The coroner couldn't determine a cause of death either, said Cindy Bachman, spokeswoman for the San Bernardino Sheriff's Office. With little to work with, the case went cold.
But recently, Salt Lake City police were able to use new technology to create a DNA profile for Mower where none existed. They took DNA samples from her brothers, sisters and mother and sent them to the University of North Texas so experts could construct a profile for Mower, said Salt Lake City police Detective Cody Lougy.
They finished that process in April and uploaded the profile to a nationwide network landing a match this month with the San Bernardino County's case. Now, the sheriff's office cold-case division will likely take another look at her case, Bachman said.
"Hopefully they'll have some luck in putting together the pieces of this woman's disappearance," she said.
Mower, who was bipolar, was 36 years old when she was last seen in October 2001. Besides leaving behind family in the Salt Lake County area, she was married with young children, Lougy said.
"The hardest thing for families is the unknown," Lougy said, adding that the identification of her remains is double-edged: Her family gets closure, but unfortunately she is deceased.
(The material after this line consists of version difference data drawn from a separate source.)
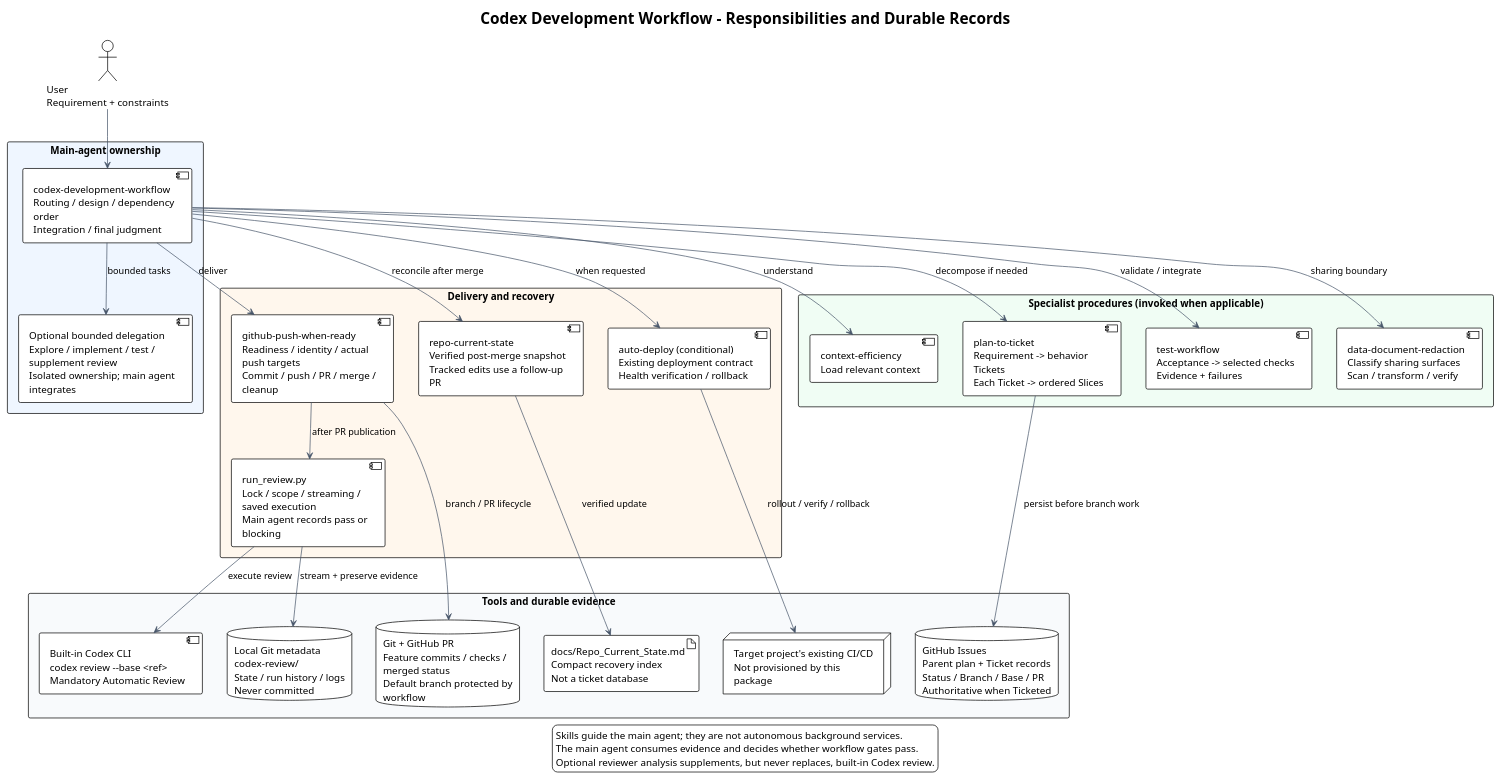
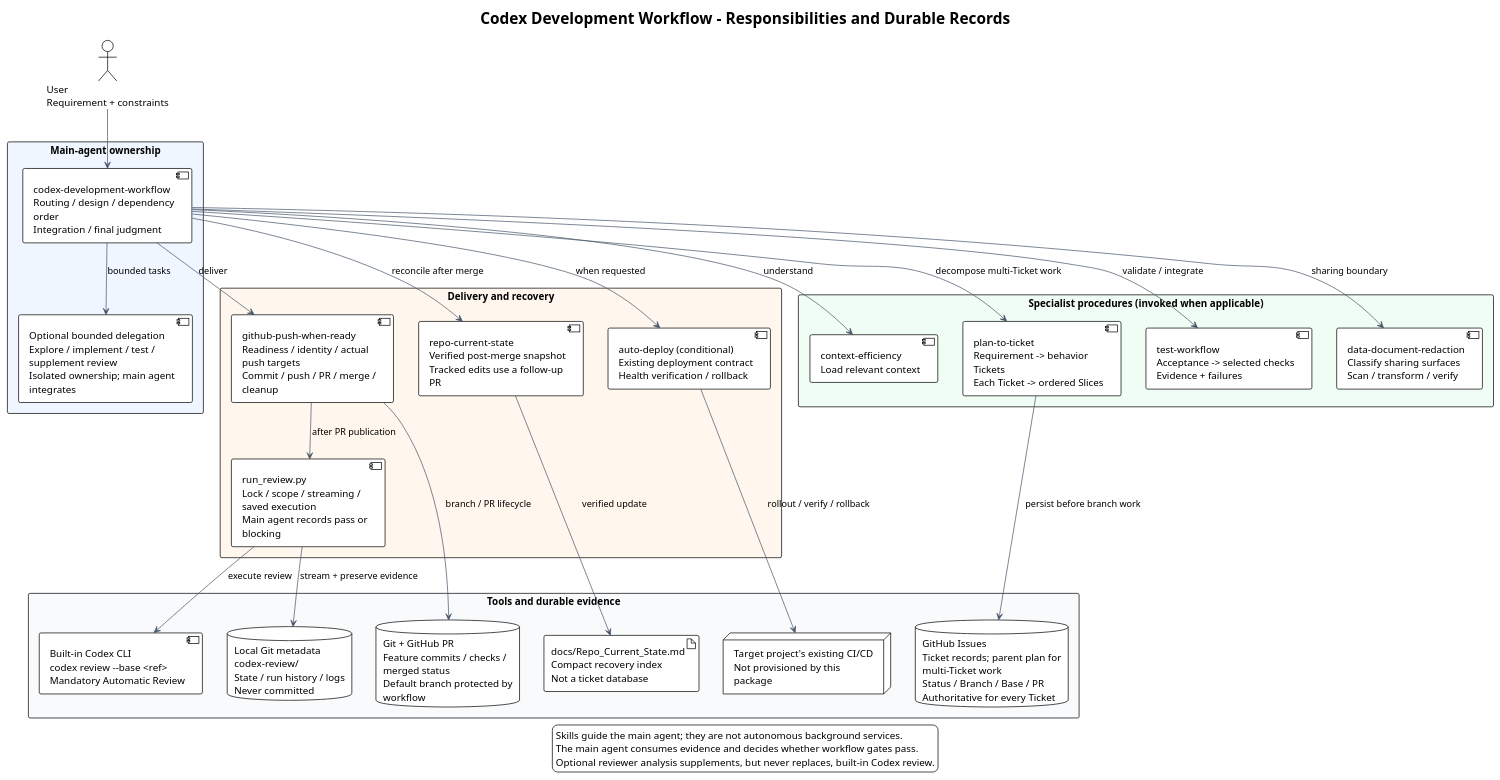
One commit to i-zrhe2016/codex-development-workflow changed the diagram in docs/diagrams/components.puml. Above: the diagram before and after it, drawn with PlantUML. The commit also changed 14 other files, not shown here.

Commit message:
docs(workflow): require a Ticket for every requirement

```diff
--- a/docs/diagrams/components.puml
+++ b/docs/diagrams/components.puml
@@ -1,58 +1,58 @@
 @startuml
 !theme plain
 top to bottom direction
 skinparam defaultFontName Arial
 skinparam shadowing false
 skinparam packageStyle rectangle
 skinparam wrapWidth 210
 skinparam ArrowColor #475569
 title Codex Development Workflow - Responsibilities and Durable Records
 
 actor "User\nRequirement + constraints" as user
 package "Main-agent ownership" #EFF6FF {
   component "codex-development-workflow\nRouting / design / dependency order\nIntegration / final judgment" as main
   component "Optional bounded delegation\nExplore / implement / test / supplement review\nIsolated ownership; main agent integrates" as delegates
 }
 package "Specialist procedures (invoked when applicable)" #F0FDF4 {
   component "context-efficiency\nLoad relevant context" as context
   component "plan-to-ticket\nRequirement -> behavior Tickets\nEach Ticket -> ordered Slices" as plan
   component "test-workflow\nAcceptance -> selected checks\nEvidence + failures" as tests
   component "data-document-redaction\nClassify sharing surfaces\nScan / transform / verify" as redact
 }
 package "Delivery and recovery" #FFF7ED {
   component "github-push-when-ready\nReadiness / identity / actual push targets\nCommit / push / PR / merge / cleanup" as publish
   component "run_review.py\nLock / scope / streaming / saved execution\nMain agent records pass or blocking" as runner
   component "repo-current-state\nVerified post-merge snapshot\nTracked edits use a follow-up PR" as state
   component "auto-deploy (conditional)\nExisting deployment contract\nHealth verification / rollback" as deploy
 }
 package "Tools and durable evidence" #F8FAFC {
-  database "GitHub Issues\nParent plan + Ticket records\nStatus / Branch / Base / PR\nAuthoritative when Ticketed" as issues
+  database "GitHub Issues\nTicket records; parent plan for\nmulti-Ticket work\nStatus / Branch / Base / PR\nAuthoritative for every Ticket" as issues
   database "Git + GitHub PR\nFeature commits / checks / merged status\nDefault branch protected by workflow" as github
   component "Built-in Codex CLI\ncodex review --base <ref>\nMandatory Automatic Review" as cli
   database "Local Git metadata\ncodex-review/\nState / run history / logs\nNever committed" as logs
   artifact "docs/Repo_Current_State.md\nCompact recovery index\nNot a ticket database" as snapshot
   node "Target project's existing CI/CD\nNot provisioned by this package" as cicd
 }
 
 user --> main
 main --> delegates : bounded tasks
 main --> context : understand
-main --> plan : decompose if needed
+main --> plan : decompose multi-Ticket work
 main --> tests : validate / integrate
 main --> redact : sharing boundary
 main --> publish : deliver
 main --> state : reconcile after merge
 main --> deploy : when requested
 plan --> issues : persist before branch work
 publish --> github : branch / PR lifecycle
 publish --> runner : after PR publication
 runner --> cli : execute review
 runner --> logs : stream + preserve evidence
 state --> snapshot : verified update
 deploy --> cicd : rollout / verify / rollback
 legend bottom
 Skills guide the main agent; they are not autonomous background services.
 The main agent consumes evidence and decides whether workflow gates pass.
 Optional reviewer analysis supplements, but never replaces, built-in Codex review.
 endlegend
 @enduml
```
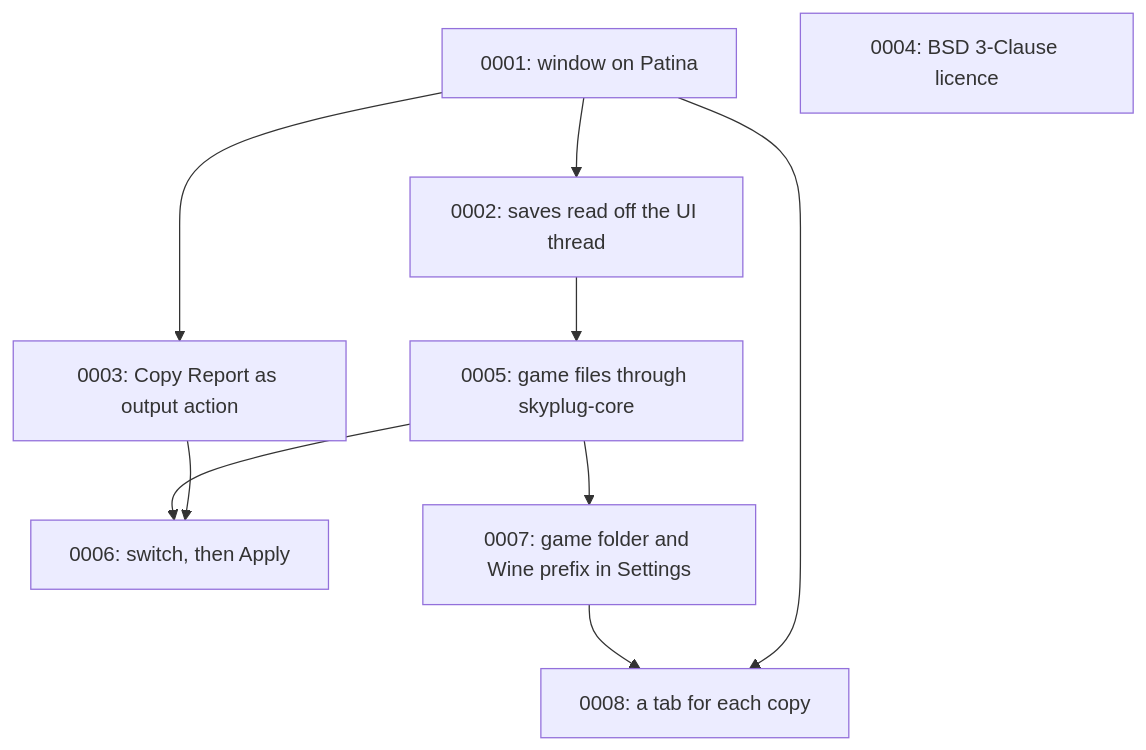
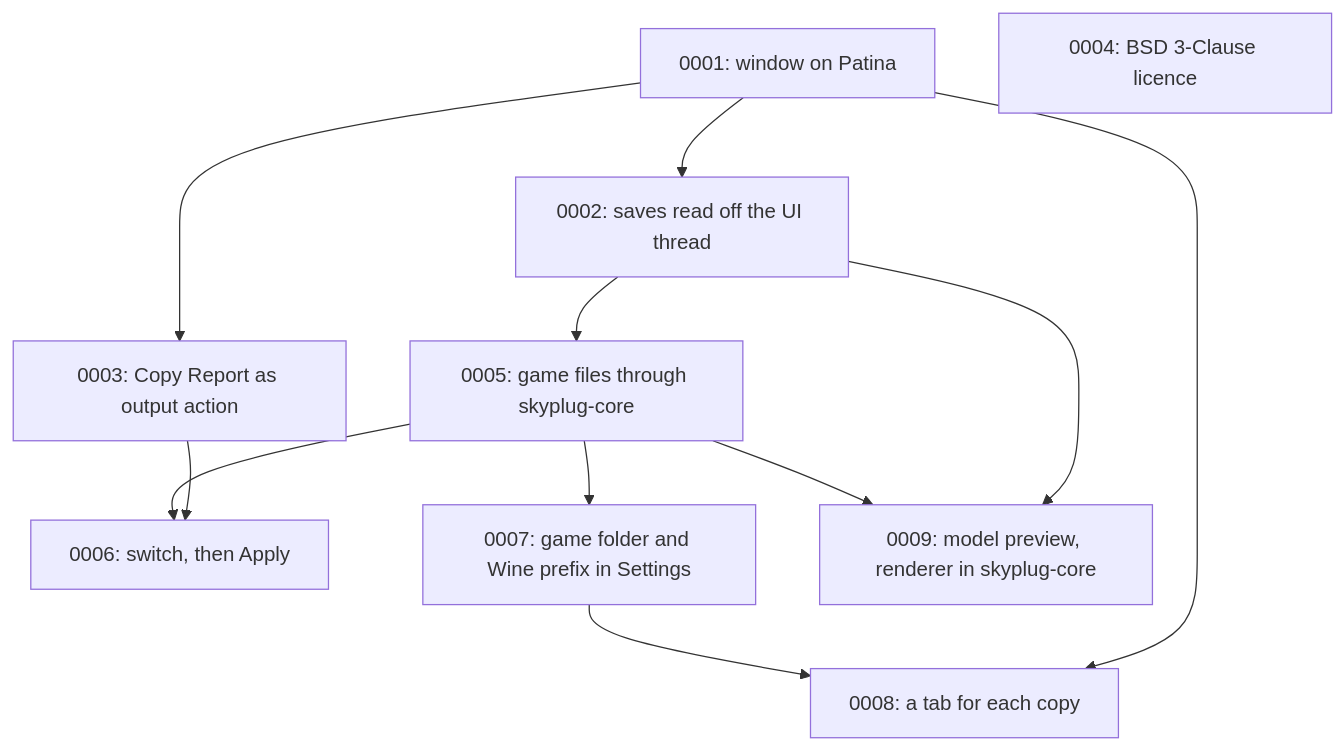
Before and after one commit to divanvisagie/arcanaeum: the diagram in docs/adr/README.md, drawn with Mermaid. The commit also changed other lines of this file and 11 other files, not shown here.

First line of the commit message:
Add a model preview: draw armours with the textures the game would use

````diff
--- a/docs/adr/README.md
+++ b/docs/adr/README.md
@@ -56,12 +57,14 @@
 ```mermaid
 flowchart TD
     A[0001: window on Patina] --> B[0002: saves read off the UI thread]
     A --> C[0003: Copy Report as output action]
     D[0004: BSD 3-Clause licence]
     E[0005: game files through skyplug-core] --> F[0006: switch, then Apply]
     E --> G[0007: game folder and Wine prefix in Settings]
     G --> H[0008: a tab for each copy]
     A --> H
     B --> E
     C --> F
+    E --> I[0009: model preview, renderer in skyplug-core]
+    B --> I
 ```
````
Lougy intends to interview Mower's family to see why she might have gone to the Southern California desert.